Whenever Dad was on the phone talking business, us girls would giggle and grin and nudge each other as we waited for him to end the call because he would always wrap up the conversation with a curt ‘You bet’. We would all burst out laughing – until that one time when he calmly told the party on the other end of the line ‘Yes. Thank you. Goodbye’. He looked up with a smirk — and a ‘Gotcha’ expression on his face — and laughed at us instead. By golly, he knew!
A favorite story of mine is one I will always remember fondly and with an appreciation of how his mind – churning, twisting and turning and thinking, always thinking! – worked. Mom and I were discussing a precancerous mole that I had just had removed from my belly. She and I talked about how one of my other sisters had also had one removed a few years earlier and that the doctors had been quite concerned. It was a fairly serious conversation. Dad sat there silently, biding his time. When there was a lull in the conversation he quietly observed that one time he’d ‘had a gopher’ on his leg. It didn’t sink in at first. I just looked at him blinking, trying to understand but once I did I was a goner! I laughed and laughed. After I stopped laughing, I’d think again of what he had said and would laugh still more until my stomach ached and big, fat tears rolled down my cheeks. Oh, how Daddy loved to make us laugh.
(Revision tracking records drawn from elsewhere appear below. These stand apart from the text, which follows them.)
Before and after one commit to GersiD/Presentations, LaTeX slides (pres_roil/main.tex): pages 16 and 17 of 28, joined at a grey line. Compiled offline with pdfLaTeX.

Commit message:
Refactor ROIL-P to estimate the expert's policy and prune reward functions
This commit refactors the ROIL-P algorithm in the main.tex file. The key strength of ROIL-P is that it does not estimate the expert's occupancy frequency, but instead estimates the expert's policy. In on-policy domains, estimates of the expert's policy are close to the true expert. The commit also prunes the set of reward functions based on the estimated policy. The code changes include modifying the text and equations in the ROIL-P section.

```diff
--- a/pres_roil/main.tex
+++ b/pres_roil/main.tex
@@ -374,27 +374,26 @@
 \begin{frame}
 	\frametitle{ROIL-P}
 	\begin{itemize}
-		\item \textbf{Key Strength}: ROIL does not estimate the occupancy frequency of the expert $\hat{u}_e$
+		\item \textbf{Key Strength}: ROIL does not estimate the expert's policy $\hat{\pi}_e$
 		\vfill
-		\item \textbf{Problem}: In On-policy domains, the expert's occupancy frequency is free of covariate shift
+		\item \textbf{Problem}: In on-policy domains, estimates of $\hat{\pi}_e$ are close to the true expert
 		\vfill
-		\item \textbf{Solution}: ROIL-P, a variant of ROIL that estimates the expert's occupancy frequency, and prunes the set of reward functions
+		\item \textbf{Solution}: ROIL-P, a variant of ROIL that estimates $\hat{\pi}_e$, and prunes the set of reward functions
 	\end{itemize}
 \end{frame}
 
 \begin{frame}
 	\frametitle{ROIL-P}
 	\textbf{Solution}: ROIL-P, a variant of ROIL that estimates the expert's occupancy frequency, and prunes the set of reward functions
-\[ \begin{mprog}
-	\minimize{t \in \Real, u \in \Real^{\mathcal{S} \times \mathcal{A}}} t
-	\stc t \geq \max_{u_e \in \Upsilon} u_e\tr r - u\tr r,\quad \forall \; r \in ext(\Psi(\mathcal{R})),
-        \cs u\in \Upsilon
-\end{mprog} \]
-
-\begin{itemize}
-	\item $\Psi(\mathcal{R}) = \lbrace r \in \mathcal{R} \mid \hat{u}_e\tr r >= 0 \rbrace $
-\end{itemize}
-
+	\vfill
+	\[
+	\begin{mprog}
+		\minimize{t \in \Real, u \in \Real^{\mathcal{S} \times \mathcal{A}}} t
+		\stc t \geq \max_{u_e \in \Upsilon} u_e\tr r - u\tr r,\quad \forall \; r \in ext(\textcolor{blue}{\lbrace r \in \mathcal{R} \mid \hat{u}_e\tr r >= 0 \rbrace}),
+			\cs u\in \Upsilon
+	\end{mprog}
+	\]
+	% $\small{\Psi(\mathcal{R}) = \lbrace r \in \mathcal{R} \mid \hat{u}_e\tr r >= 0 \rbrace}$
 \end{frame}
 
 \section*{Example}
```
My husband knows this last story by heart because he has heard us girls tell it over and over again. The best ‘Dad’ story begins with a long-distance phone call. He had just gotten out of the shower as both my parents were getting ready for a big fish fry at the Timber Inn (the tavern my dad had built on our property a few years earlier). Back then it was a serious matter getting a long distance telephone call especially if it was related to business so it was important that he take – and finish – the call. While he was on the phone one of our cows broke through the electric fence. We girls tried again and again to corral it but our efforts were unsuccessful. We gestured frantically for Dad to get off the phone and come help us. Finally he finished the call, hung up the phone, grabbed a pair of pants and ran outside. Fortunately the cow had a rope attached to the collar around its neck and Dad was able to quickly grab hold of the rope. Success! He had the cow. But the cow was apparently in no mood to be had and struggled mightily to free itself from the hold Dad had on him as he ran along the busy highway that ran parallel to our property. Finally Dad had no choice but to grab the rope with BOTH hands. The result of which is that at this point gravity took over and his pants dropped to his ankles. Just as a highway patrolman drove by!
These stories of my dad– and so many others like them – helped all of us get through that dark and difficult time after he died. He was an amazing, wonderful (yet exasperating!) person and I sure do love and miss him immensely.